It is once again time for the Annapolis Heritage Society's annual general meeting. Could it only be a year since we last gathered to discuss the activities and upcoming events of the AHS? Evidently it is because my calendar tells me that the meeting will be held at North Hills Museum (5065 Granville Road, Granville Ferry) on October 21 at 7:00pm. The AGM is an excellent opportunity to learn about what the AHS has been up to and what we have planned for the future. This is also a great chance to meet the people who give their time and energy to preserving heritage in the Annapolis Royal region. You could also be among the first people to meet the incoming AHS board as they are elected.

Our presenter for the evening is Wayne Smith who works as an interpreter at North Hills Museum. Wayne has just finished his first season with us but he has a deep background in the decorative arts. Wayne will be drawing on some of his previous work experience with the National Gallery of Canada when he discusses the North Hills Museum collection and potential programming opportunities. This should be an interesting evening and a fresh look at how we could present parts of our story to museum visitors.

The image in today's post comes from the Charlotte Perkins collection at the AHS Archives. It really does not have much to do with the AGM but it was a cheerful image of people enjoying a picnic. I believe that the photograph was taken about 1915.

All for now,

Sunday, October 17, 2010

Ghosts and Sunsets

As I sometimes do, I found myself in Annapolis Royal just before sunset this evening. I was meeting people at the Sinclair Inn Museum so that we could take a look at the site in the darkness. While the last sentence may not initially make sense, it becomes more coherent when you realize that we have been setting up a haunted house in the museum over the past week. We needed to see how the decorations looked in the darkened atmosphere of the museum at night. I am quite excited about the haunted house and there will doubtlessly be more about this later in the week.

While I was waiting I realized that there was going to be a very pretty sunset. I grabbed my camera and made my way to the boardwalk. With autumn creating a orange blanket of leaves on the top of the north mountain, the golden light of the sunset was stunning.
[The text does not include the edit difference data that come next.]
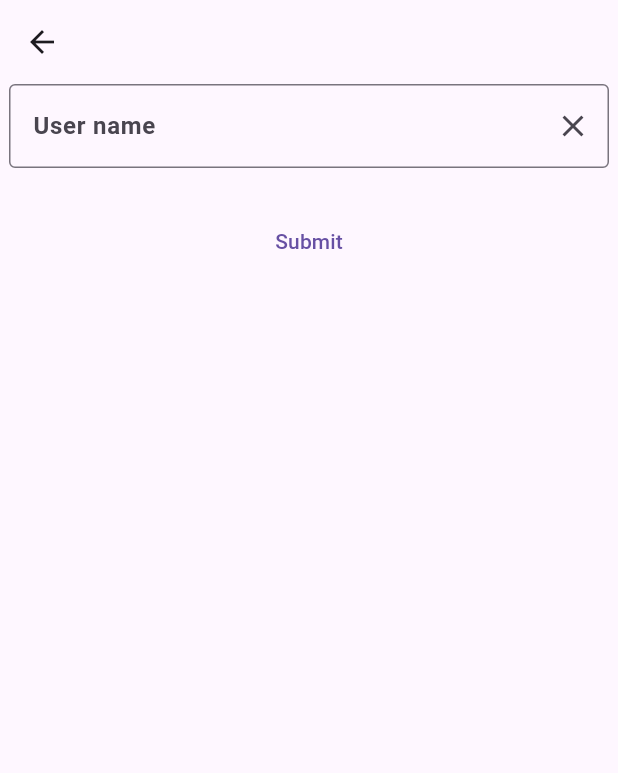
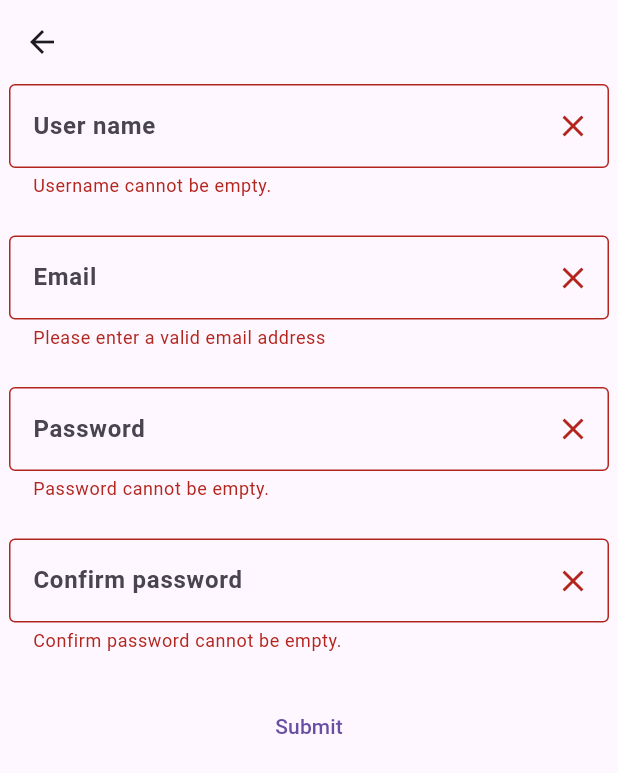
Before and after one commit to Zeyad1911/electrofix-backend1, a Flutter app: the SignupPage screen opened directly, after a tap on "Submit", on a phone screen of 412 x 824 dp. Shown: the top 773 px of the screen. Run offline on Flutter 3.47's test engine with Material 3 defaults, Android fonts, the phone set to English and light mode, and no system bars; our stand-ins replace email_validator, flutter_pw_validator, shared_preferences; accounts and stored records are empty.

Commit message:
fixed client side validation

```diff
--- /dev/null
+++ b/lib/components/sign_button.dart
@@ -0,0 +1,12 @@
+import 'package:flutter/material.dart';
+
+class SignButton extends StatelessWidget {
+  final void Function;
+
+  const SignButton({super.key, this.Function});
+
+  @override
+  Widget build(BuildContext context) {
+    return ElevatedButton(onPressed: , child: const Text("Submit"));
+  }
+}
--- a/lib/components/user_name_field.dart
+++ b/lib/components/user_name_field.dart
@@ -1,17 +1,26 @@
 import 'package:app/functions/validate_name.dart';
 import 'package:flutter/material.dart';
 
-class UsernameField extends StatelessWidget {
+class SignupField extends StatefulWidget {
   final TextEditingController controller;
   final Function(String?) onSaved;
   final String hintText;
   final String? Function(String?) validator;
-  const UsernameField(
-      {super.key,
+
+  const SignupField({
+    super.key,
     required this.controller,
     required this.onSaved,
     required this.hintText,
-      required this.validator});
+    required this.validator,
+  });
+
+  @override
+  State<SignupField> createState() => _SignupFieldState();
+}
+
+class _SignupFieldState extends State<SignupField> {
+  String _username = "";
 
   @override
   Widget build(BuildContext context) {
@@ -20,23 +29,33 @@ class UsernameField extends StatelessWidget {
         SizedBox(
           width: 400,
           child: TextFormField(
-            controller: controller,
-            onSaved: onSaved,
+            controller: widget.controller,
+            onSaved: widget.onSaved,
             decoration: InputDecoration(
-                hintText: hintText,
+              hintText: widget.hintText,
               hintStyle: const TextStyle(fontWeight: FontWeight.bold),
               suffixIcon: IconButton(
                 onPressed: () {
-                    controller.clear();
+                  setState(() {
+                    _username = "";
+                    widget.controller.clear();
+                  });
                 },
                 icon: const Icon(Icons.close),
               ),
               focusedBorder: const OutlineInputBorder(
                 borderSide: BorderSide(color: Colors.black),
               ),
-                border:
-                    OutlineInputBorder(borderRadius: BorderRadius.circular(4))),
-            validator: validator,
+              border: OutlineInputBorder(
+                borderRadius: BorderRadius.circular(4),
+              ),
+            ),
+            validator: widget.validator,
+            onChanged: (value) {
+              setState(() {
+                _username = value ?? "";
+              });
+            },
           ),
         ),
         const SizedBox(
--- a/lib/functions/validate_name.dart
+++ b/lib/functions/validate_name.dart
@@ -1,10 +1,11 @@
-String? validateUsername(String? value) {
+String validateUsername(String? value) {
   if (value == null || value.isEmpty) {
     return 'Username cannot be empty.';
   } else if (value.length < 4) {
     return 'Username must be at least 4 characters long.';
-  } else if (!RegExp(r'^[a-zA-Z0-9_]+$').hasMatch(value)) {
+  } else if (!RegExp(r'^[a-zA-Z0-9_][a-zA-Z0-9_]*$').hasMatch(value)) {
     return 'Username can only contain letters, numbers, and underscores.';
+  } else {
+    return 'passed';
   }
-  return null;
 }
--- a/lib/pages/sign_up.dart
+++ b/lib/pages/sign_up.dart
@@ -10,7 +10,7 @@ class SignupPage extends StatefulWidget {
 }
 
 class _SignupPageState extends State<SignupPage> {
-  final _formKey = GlobalKey<FormState>();
+  final formKey = GlobalKey<FormState>();
   final nameController = TextEditingController();
   final emailController = TextEditingController();
   final passwordController = TextEditingController();
@@ -35,9 +35,10 @@ class _SignupPageState extends State<SignupPage> {
         ),
         body: Center(
           child: Form(
+            key: formKey,
             child: Column(
               children: [
-                UsernameField(
+                SignupField(
                     hintText: 'User name',
                     controller: nameController,
                     validator: (value) {
@@ -45,24 +46,64 @@ class _SignupPageState extends State<SignupPage> {
                         return 'Username cannot be empty.';
                       } else if (value.length < 4) {
                         return 'Username must be at least 4 characters long.';
-                      } else if (!RegExp(r'^[a-zA-Z0-9_]+$').hasMatch(value)) {
-                        return 'Username can only contain letters, numbers, and underscores.';
+                      } else if (!RegExp(r'^[a-zA-Z]+$').hasMatch(value)) {
+                        return 'Username can only contain letters.';
+                      } else {
+                        return null;
                       }
-                      print('good');
+                    },
+                    onSaved: (value) => value),
+                SignupField(
+                    hintText: 'Email',
+                    controller: emailController,
+                    validator: (value) {
+                      if (value == null) {
+                        return 'Email address cannot be empty.';
+                      } else if (!RegExp(r'^[^\s@]+@[^\s@]+\.com$')
+                          .hasMatch(value)) {
+                        return 'Please enter a valid email address';
+                      }
+                      return null;
+                    },
+                    onSaved: (value) => value),
+                SignupField(
+                    hintText: 'Password',
+                    controller: passwordController,
+                    validator: (value) {
+                      if (value!.isEmpty) {
+                        return 'Password cannot be empty.';
+                      } else if (value.length < 6) {
+                        return 'Password must be at least 6 characters long.';
+                      } else if (!RegExp(r'[A-Z]').hasMatch(value)) {
+                        return 'Password must contain at least one uppercase letter.';
+                      } else if (!RegExp(r'[a-z]').hasMatch(value)) {
+                        return 'Password must contain at least one lowercase letter.';
+                      } else if (!RegExp(r'\d').hasMatch(value)) {
+                        return 'Password must contain at least one digit.';
+                      } else if (!RegExp(r'[!@#$%^&*(),.?":{}|<>]')
+                          .hasMatch(value)) {
+                        return 'Password must contain at least one special character.';
+                      }
+                      return null;
+                    },
+                    onSaved: (value) => value),
+                SignupField(
+                    hintText: 'Confirm password',
+                    controller: confPasswordController,
+                    validator: (value) {
+                      if (value!.isEmpty) {
+                        return 'Confirm password cannot be empty.';
+                      } else if (value != confPasswordController.text) {
+                        return 'Passwords do not match.';
+                      }
                       return null;
                     },
                     onSaved: (value) => value),
                 TextButton(
                     onPressed: () {
-                      if (_formKey.currentState != null) {
-                        final form = _formKey
-                            .currentState!; // Now safe to access after check
-                        if (form.validate()) {
-                          print('valid');
-                        }
-                      } else {
-                        // Handle the case where the form is not yet initialized (optional)
-                      }
+                      final form = formKey.currentState!;
+
+                      if (form.validate()) {}
                     },
                     child: Text("Submit"))
               ],
```
Lines whose indentation alone changed are shown as unchanged.
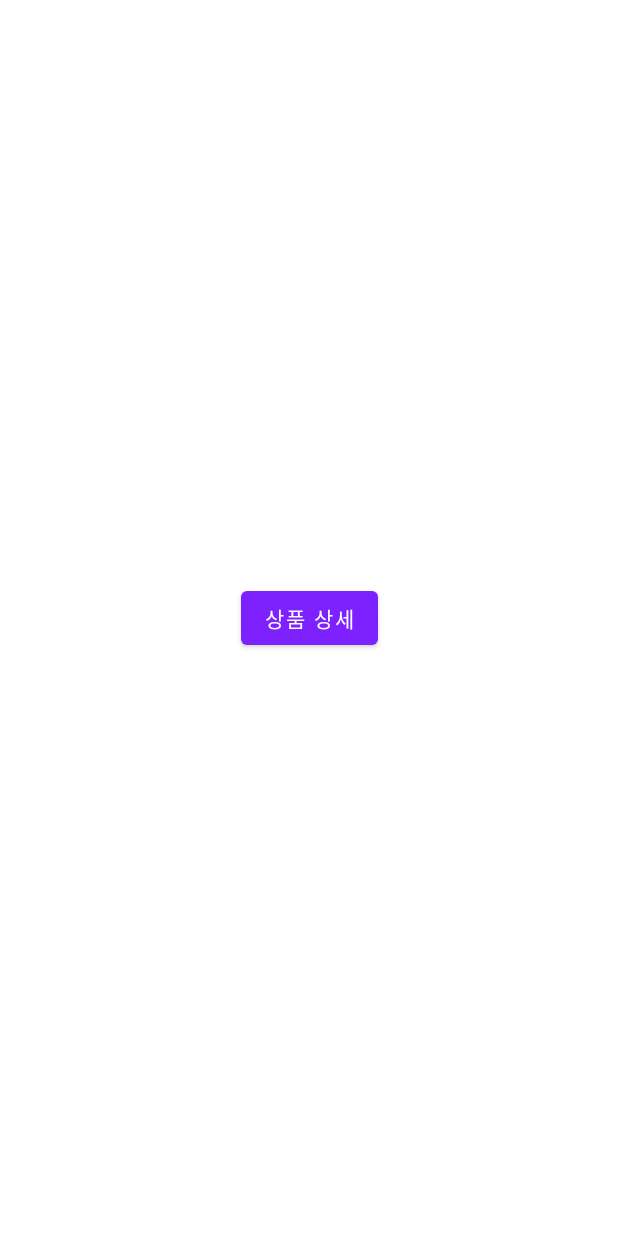
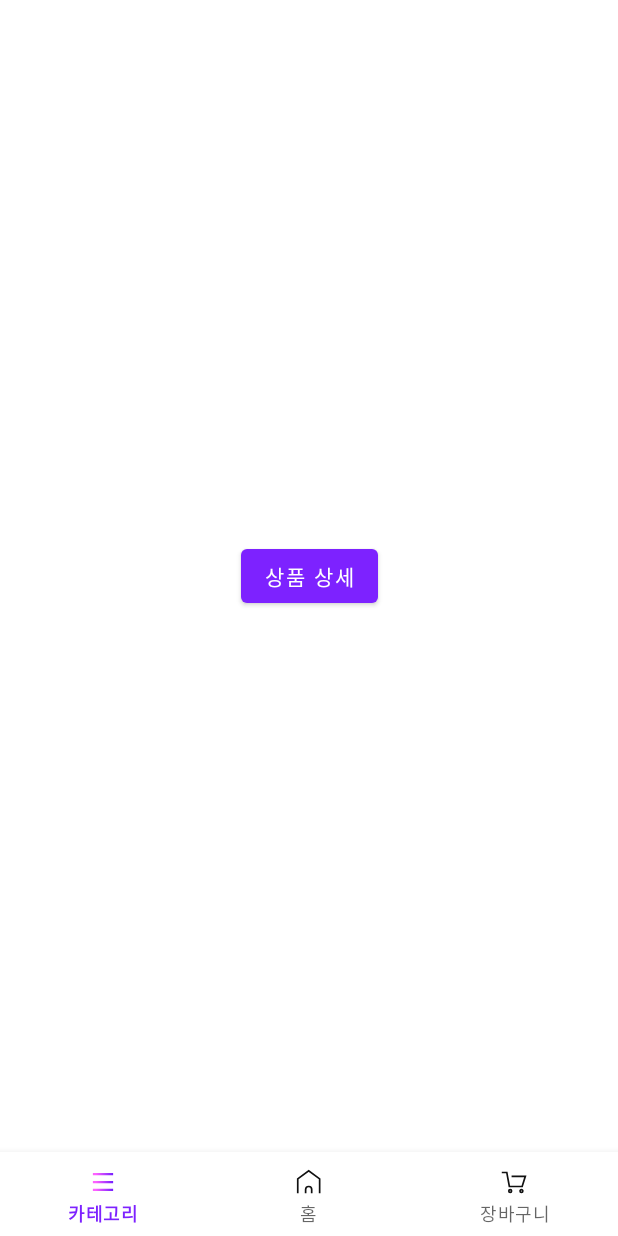
Before and after one commit to ltbl0528/shoppi-android, an Android app: the screen it shows after launch (MainActivity), on a phone screen of 412 x 824 dp. Run offline under Robolectric (Android 15) with nearby library versions, the phone set to English and light mode, and no system bars.

Commit message:
1. activity_main에 bottom navigation 추가 2. bottom navigation 에 쓰일 menu 추가 3. selector로 selected 상태에 따른 icon drawable 변경 구현

```diff
--- a/app/src/main/java/com/shoppi/app/MainActivity.kt
+++ b/app/src/main/java/com/shoppi/app/MainActivity.kt
@@ -3,6 +3,7 @@ package com.shoppi.app
 import androidx.appcompat.app.AppCompatActivity
 import android.os.Bundle
 import android.util.Log
+import com.google.android.material.bottomnavigation.BottomNavigationView
 
 private const val TAG = "MainActivity"
 
@@ -10,5 +11,9 @@ class MainActivity : AppCompatActivity() {
     override fun onCreate(savedInstanceState: Bundle?) {
         super.onCreate(savedInstanceState)
         setContentView(R.layout.activity_main)
+
+        val bottomNavigationView = findViewById<BottomNavigationView>(R.id.navigation_main)
+        //Theme의 color를 참조를 초기화
+        bottomNavigationView.itemIconTintList = null
     }
 }
--- /dev/null
+++ b/app/src/main/res/drawable/ic_tabbar_cart_off.xml
@@ -0,0 +1,25 @@
+<vector xmlns:android="http://schemas.android.com/apk/res/android"
+    android:width="32dp"
+    android:height="32dp"
+    android:viewportWidth="32"
+    android:viewportHeight="32">
+  <path
+      android:pathData="M5,7.537h3.719l0.647,3.724 1.63,8.74h11.361l2.832,-9L13.72,11.001"
+      android:strokeWidth="1.5"
+      android:fillColor="#00000000"
+      android:strokeColor="#111"
+      android:fillType="evenOdd"
+      android:strokeLineCap="square"/>
+  <path
+      android:pathData="M11.719,24m-1.25,0a1.25,1.25 0,1 1,2.5 0a1.25,1.25 0,1 1,-2.5 0"
+      android:strokeWidth="1.5"
+      android:fillColor="#00000000"
+      android:strokeColor="#111"
+      android:fillType="evenOdd"/>
+  <path
+      android:pathData="M21.719,24m-1.25,0a1.25,1.25 0,1 1,2.5 0a1.25,1.25 0,1 1,-2.5 0"
+      android:strokeWidth="1.5"
+      android:fillColor="#00000000"
+      android:strokeColor="#111"
+      android:fillType="evenOdd"/>
+</vector>
--- /dev/null
+++ b/app/src/main/res/drawable/ic_tabbar_cart_on.xml
@@ -0,0 +1,59 @@
+<vector xmlns:android="http://schemas.android.com/apk/res/android"
+    xmlns:aapt="http://schemas.android.com/aapt"
+    android:width="32dp"
+    android:height="32dp"
+    android:viewportWidth="32"
+    android:viewportHeight="32">
+  <path
+      android:pathData="M5,7.537h3.719l0.647,3.724 1.63,8.74h11.361l2.832,-9L13.72,11.001"
+      android:strokeWidth="2"
+      android:fillColor="#00000000"
+      android:fillType="evenOdd"
+      android:strokeLineCap="square">
+    <aapt:attr name="android:strokeColor">
+      <gradient
+          android:startY="11.39411"
+          android:startX="7.890863"
+          android:endY="16.14389"
+          android:endX="26.517033"
+          android:type="linear">
+        <item android:offset="0" android:color="#FFFD62FF"/>
+        <item android:offset="1" android:color="#FF6B19FF"/>
+      </gradient>
+    </aapt:attr>
+  </path>
+  <path
+      android:pathData="M11.719,24m-1,0a1,1 0,1 1,2 0a1,1 0,1 1,-2 0"
+      android:strokeWidth="2"
+      android:fillColor="#00000000"
+      android:fillType="evenOdd">
+    <aapt:attr name="android:strokeColor">
+      <gradient
+          android:startY="23"
+          android:startX="11.00538"
+          android:endY="25"
+          android:endX="12.85056"
+          android:type="linear">
+        <item android:offset="0" android:color="#FFFD62FF"/>
+        <item android:offset="1" android:color="#FF6B19FF"/>
+      </gradient>
+    </aapt:attr>
+  </path>
+  <path
+      android:pathData="M21.719,24m-1,0a1,1 0,1 1,2 0a1,1 0,1 1,-2 0"
+      android:strokeWidth="2"
+      android:fillColor="#00000000"
+      android:fillType="evenOdd">
+    <aapt:attr name="android:strokeColor">
+      <gradient
+          android:startY="23"
+          android:startX="21.00538"
+          android:endY="25"
+          android:endX="22.85056"
+          android:type="linear">
+        <item android:offset="0" android:color="#FFFD62FF"/>
+        <item android:offset="1" android:color="#FF6B19FF"/>
+      </gradient>
+    </aapt:attr>
+  </path>
+</vector>
--- /dev/null
+++ b/app/src/main/res/drawable/ic_tabbar_category_off.xml
@@ -0,0 +1,10 @@
+<vector xmlns:android="http://schemas.android.com/apk/res/android"
+    android:width="32dp"
+    android:height="32dp"
+    android:viewportWidth="32"
+    android:viewportHeight="32">
+  <path
+      android:pathData="M7,22h18v1.5H7zM7,15h18v1.5H7zM7,8h18v1.5H7z"
+      android:fillColor="#111"
+      android:fillType="evenOdd"/>
+</vector>
--- /dev/null
+++ b/app/src/main/res/drawable/ic_tabbar_category_on.xml
@@ -0,0 +1,22 @@
+<vector xmlns:android="http://schemas.android.com/apk/res/android"
+    xmlns:aapt="http://schemas.android.com/aapt"
+    android:width="32dp"
+    android:height="32dp"
+    android:viewportWidth="32"
+    android:viewportHeight="32">
+  <path
+      android:pathData="M7,22h18v2H7zM7,15h18v2H7zM7,8h18v2H7z"
+      android:fillType="evenOdd">
+    <aapt:attr name="android:fillColor">
+      <gradient
+          android:startY="15.90128"
+          android:startX="9.57742"
+          android:endY="16.09872"
+          android:endX="26.18404"
+          android:type="linear">
+        <item android:offset="0" android:color="#FFFD62FF"/>
+        <item android:offset="1" android:color="#FF6B19FF"/>
+      </gradient>
+    </aapt:attr>
+  </path>
+</vector>
--- /dev/null
+++ b/app/src/main/res/drawable/ic_tabbar_home_off.xml
@@ -0,0 +1,12 @@
+<vector xmlns:android="http://schemas.android.com/apk/res/android"
+    android:width="32dp"
+    android:height="32dp"
+    android:viewportWidth="32"
+    android:viewportHeight="32">
+  <path
+      android:pathData="M6,26V13.195L15.732,6l9.732,7.195V26m-7.065,0 l0.001,-3.3a2.7,2.7 0,0 0,-2.53 -2.695L15.7,20a2.7,2.7 0,0 0,-2.7 2.7l-0.001,3.3"
+      android:strokeWidth="1.5"
+      android:fillColor="#00000000"
+      android:strokeColor="#111"
+      android:fillType="evenOdd"/>
+</vector>
--- /dev/null
+++ b/app/src/main/res/drawable/selector_cart_icon.xml
@@ -0,0 +1,5 @@
+<?xml version="1.0" encoding="utf-8"?>
+<selector xmlns:android="http://schemas.android.com/apk/res/android">
+    <item android:drawable="@drawable/ic_tabbar_cart_on" android:state_selected="true" />
+    <item android:drawable="@drawable/ic_tabbar_cart_off" />
+</selector>
--- /dev/null
+++ b/app/src/main/res/drawable/selector_category_icon.xml
@@ -0,0 +1,5 @@
+<?xml version="1.0" encoding="utf-8"?>
+<selector xmlns:android="http://schemas.android.com/apk/res/android">
+    <item android:drawable="@drawable/ic_tabbar_category_on" android:state_selected="true" />
+    <item android:drawable="@drawable/ic_tabbar_category_off" />
+</selector>
--- /dev/null
+++ b/app/src/main/res/drawable/selector_home_icon.xml
@@ -0,0 +1,5 @@
+<?xml version="1.0" encoding="utf-8"?>
+<selector xmlns:android="http://schemas.android.com/apk/res/android">
+    <item android:drawable="@drawable/ic_tabbar_home_on" android:state_selected="true" />
+    <item android:drawable="@drawable/ic_tabbar_home_off" />
+</selector>
--- a/app/src/main/res/layout/activity_main.xml
+++ b/app/src/main/res/layout/activity_main.xml
@@ -11,8 +11,17 @@
         android:name="com.shoppi.app.HomeFragment"
         android:layout_width="0dp"
         android:layout_height="0dp"
+        app:layout_constraintBottom_toTopOf="@id/navigation_main"
+        app:layout_constraintEnd_toEndOf="parent"
+        app:layout_constraintStart_toStartOf="parent"
+        app:layout_constraintTop_toTopOf="parent" />
+
+    <com.google.android.material.bottomnavigation.BottomNavigationView
+        android:id="@+id/navigation_main"
+        android:layout_width="0dp"
+        android:layout_height="wrap_content"
         app:layout_constraintBottom_toBottomOf="parent"
         app:layout_constraintEnd_toEndOf="parent"
         app:layout_constraintStart_toStartOf="parent"
-        app:layout_constraintTop_toTopOf="parent" />
+        app:menu="@menu/navigation_main_menu" />
 </androidx.constraintlayout.widget.ConstraintLayout>
--- /dev/null
+++ b/app/src/main/res/menu/navigation_main_menu.xml
@@ -0,0 +1,17 @@
+<?xml version="1.0" encoding="utf-8"?>
+<menu xmlns:android="http://schemas.android.com/apk/res/android">
+    <item
+        android:id="@+id/navigation_category"
+        android:icon="@drawable/selector_category_icon"
+        android:title="@string/label_category_icon" />
+
+    <item
+        android:id="@+id/navigation_home"
+        android:icon="@drawable/selector_home_icon"
+        android:title="@string/label_home_icon" />
+
+    <item
+        android:id="@+id/navigation_cart"
+        android:icon="@drawable/selector_cart_icon"
+        android:title="@string/label_cart_icon" />
+</menu>
--- a/app/src/main/res/values/strings.xml
+++ b/app/src/main/res/values/strings.xml
@@ -3,4 +3,7 @@
     <string name="description_product_thumbnail">상품 상세 대표 이미지</string>
     <string name="title_product_detail_image">상품설명</string>
     <string name="description_product_detail_image">상품 상세 이미지</string>
+    <string name="label_category_icon">카테고리</string>
+    <string name="label_home_icon">홈</string>
+    <string name="label_cart_icon">장바구니</string>
 </resources>
```
Also changed, not shown: app/src/main/res/drawable-hdpi/ic_tabbar_home_on.webp (added), app/src/main/res/drawable-mdpi/ic_tabbar_home_on.webp (added), app/src/main/res/drawable-xhdpi/ic_tabbar_home_on.webp (added), app/src/main/res/drawable-xxhdpi/ic_tabbar_home_on.webp (added), app/src/main/res/drawable-xxxhdpi/ic_tabbar_home_on.webp (added).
I also had a pleasant five minute conversation with a local lady where I learned many of the details of her life stretching back some 80 years. It is amazing what you can see and learn on a quiet Sunday evening in Annapolis Royal.

All for now,